You are asked to filter the data below and copy every line holding "border".

Web page edit records
[Start of section]

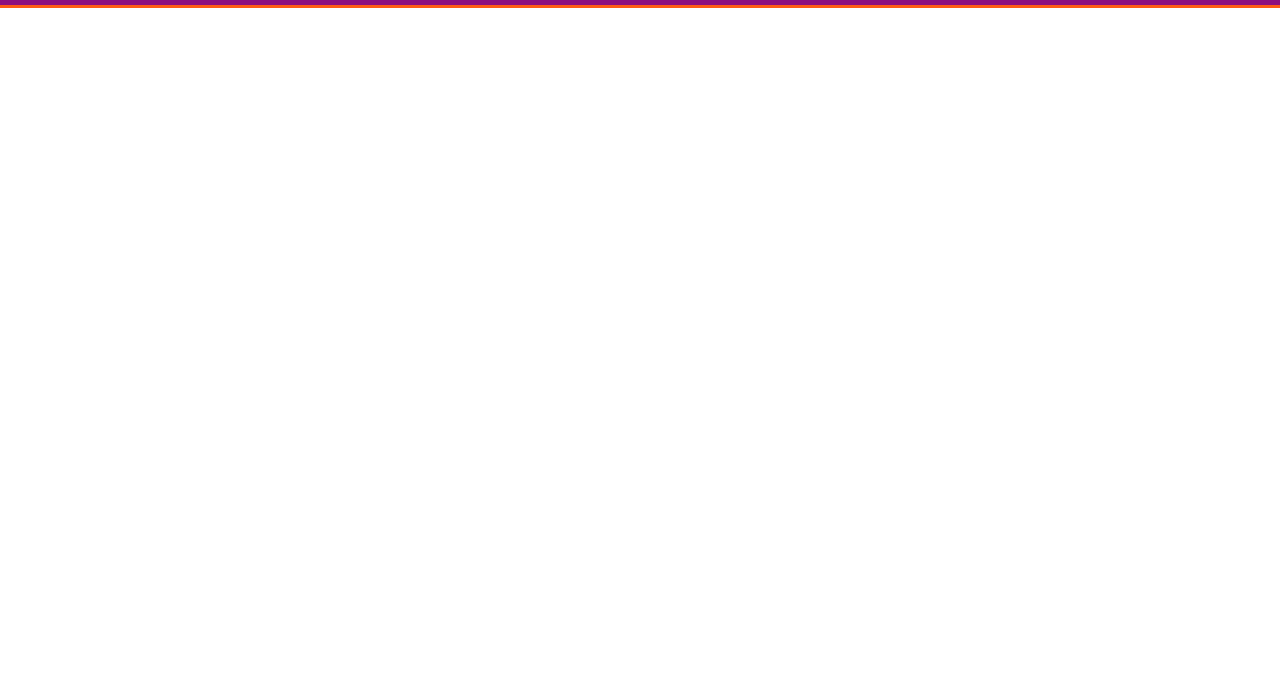
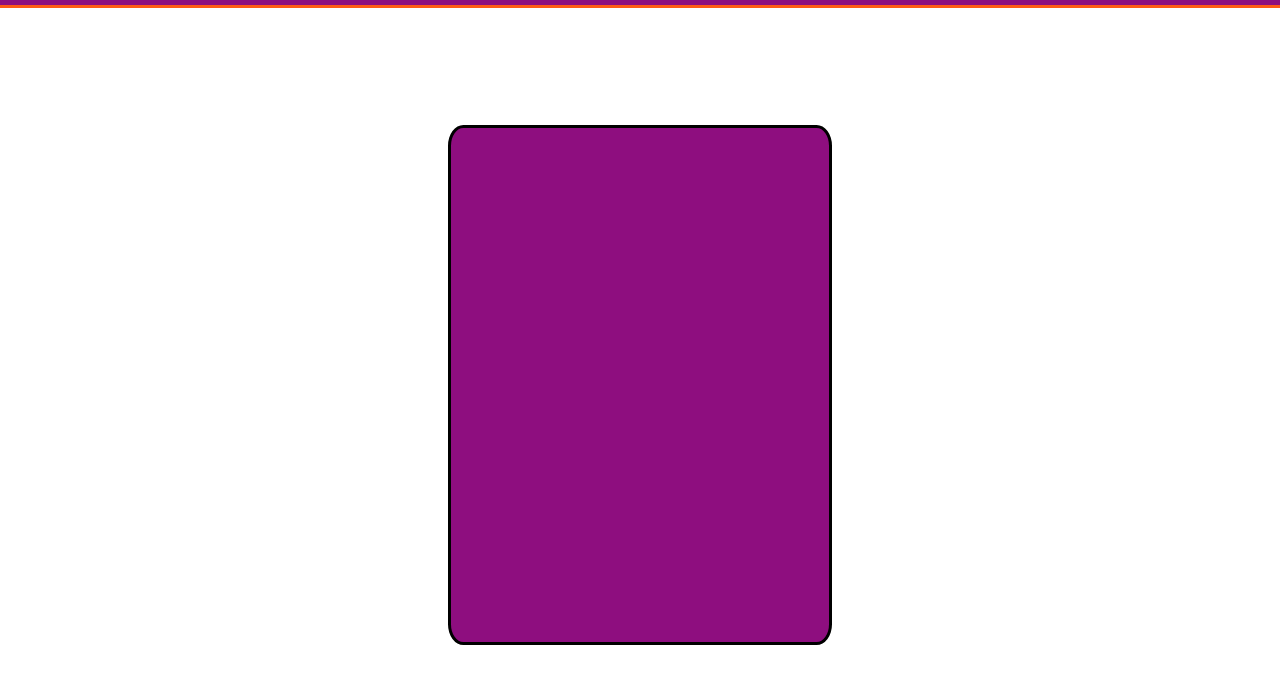
Before and after one commit to GustavoQuaresma/TECCHICKEN-DOCUMENTACAO, a plain HTML site: page SPRINT2/Site/login.html in a window 1280 px wide. Shown: the part 75-758 px from the top of the page. Drawn offline with Linux system fonts and the light colour scheme.

Commit message:
Modelando Login do Site

```diff
--- a/SPRINT2/Site/login.html
+++ b/SPRINT2/Site/login.html
@@ -20,5 +20,10 @@
             </ul>
           </nav>
     </div>
+    <div class="fundo">
+
+
+    </div>
+
 </body>
 </html>
--- a/SPRINT2/Site/stylelogin.css
+++ b/SPRINT2/Site/stylelogin.css
@@ -52,3 +52,16 @@ body {
     color: #ff5b15;
 
   }
+
+  .fundo {
+    position:absolute;
+    width: 30%;
+    height: 65%;
+    left: 35;
+    right: 35%;
+    top: 25%;
+    background: #8e0e7f;
+    border: 3px solid #000000;
+    box-sizing: border-box;
+    border-radius: 4%;
+    }
```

[End of section]

SOLUTION FOR THIS EXERCISE
+    border: 3px solid #000000;
+    box-sizing: border-box;
+    border-radius: 4%;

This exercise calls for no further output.